(Structured diff data)
□ □ □

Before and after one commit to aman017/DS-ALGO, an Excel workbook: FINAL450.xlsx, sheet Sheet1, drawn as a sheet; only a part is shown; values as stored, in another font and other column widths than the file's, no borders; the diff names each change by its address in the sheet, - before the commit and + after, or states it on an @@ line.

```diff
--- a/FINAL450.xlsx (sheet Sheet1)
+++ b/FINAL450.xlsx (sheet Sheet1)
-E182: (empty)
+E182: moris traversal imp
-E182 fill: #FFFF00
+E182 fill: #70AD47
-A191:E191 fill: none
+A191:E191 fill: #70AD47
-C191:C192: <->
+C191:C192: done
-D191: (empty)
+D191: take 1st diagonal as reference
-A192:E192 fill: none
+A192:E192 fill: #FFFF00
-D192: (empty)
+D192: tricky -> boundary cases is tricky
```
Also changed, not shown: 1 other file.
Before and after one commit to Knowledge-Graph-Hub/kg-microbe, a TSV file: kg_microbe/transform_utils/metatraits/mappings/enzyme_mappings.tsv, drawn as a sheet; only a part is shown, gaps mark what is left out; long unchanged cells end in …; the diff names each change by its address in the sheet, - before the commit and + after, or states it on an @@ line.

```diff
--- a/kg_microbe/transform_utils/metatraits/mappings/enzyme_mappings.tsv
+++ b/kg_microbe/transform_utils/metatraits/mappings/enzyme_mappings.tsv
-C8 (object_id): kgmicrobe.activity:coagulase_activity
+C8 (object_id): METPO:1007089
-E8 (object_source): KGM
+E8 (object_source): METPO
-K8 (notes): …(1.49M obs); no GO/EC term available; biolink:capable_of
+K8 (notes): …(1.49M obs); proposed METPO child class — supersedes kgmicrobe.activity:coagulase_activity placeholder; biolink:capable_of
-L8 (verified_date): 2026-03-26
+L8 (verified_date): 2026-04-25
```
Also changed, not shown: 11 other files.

□ □ □

- _Prompt_
Repeat the data precisely, reproducing every entry.

- _Task result_
Before and after one commit to aman017/DS-ALGO, an Excel workbook: FINAL450.xlsx, sheet Sheet1, drawn as a sheet; only a part is shown; values as stored, in another font and other column widths than the file's, no borders; the diff names each change by its address in the sheet, - before the commit and + after, or states it on an @@ line.

```diff
--- a/FINAL450.xlsx (sheet Sheet1)
+++ b/FINAL450.xlsx (sheet Sheet1)
-E182: (empty)
+E182: moris traversal imp
-E182 fill: #FFFF00
+E182 fill: #70AD47
-A191:E191 fill: none
+A191:E191 fill: #70AD47
-C191:C192: <->
+C191:C192: done
-D191: (empty)
+D191: take 1st diagonal as reference
-A192:E192 fill: none
+A192:E192 fill: #FFFF00
-D192: (empty)
+D192: tricky -> boundary cases is tricky
```
Also changed, not shown: 1 other file.
Before and after one commit to Knowledge-Graph-Hub/kg-microbe, a TSV file: kg_microbe/transform_utils/metatraits/mappings/enzyme_mappings.tsv, drawn as a sheet; only a part is shown, gaps mark what is left out; long unchanged cells end in …; the diff names each change by its address in the sheet, - before the commit and + after, or states it on an @@ line.

```diff
--- a/kg_microbe/transform_utils/metatraits/mappings/enzyme_mappings.tsv
+++ b/kg_microbe/transform_utils/metatraits/mappings/enzyme_mappings.tsv
-C8 (object_id): kgmicrobe.activity:coagulase_activity
+C8 (object_id): METPO:1007089
-E8 (object_source): KGM
+E8 (object_source): METPO
-K8 (notes): …(1.49M obs); no GO/EC term available; biolink:capable_of
+K8 (notes): …(1.49M obs); proposed METPO child class — supersedes kgmicrobe.activity:coagulase_activity placeholder; biolink:capable_of
-L8 (verified_date): 2026-03-26
+L8 (verified_date): 2026-04-25
```
Also changed, not shown: 11 other files.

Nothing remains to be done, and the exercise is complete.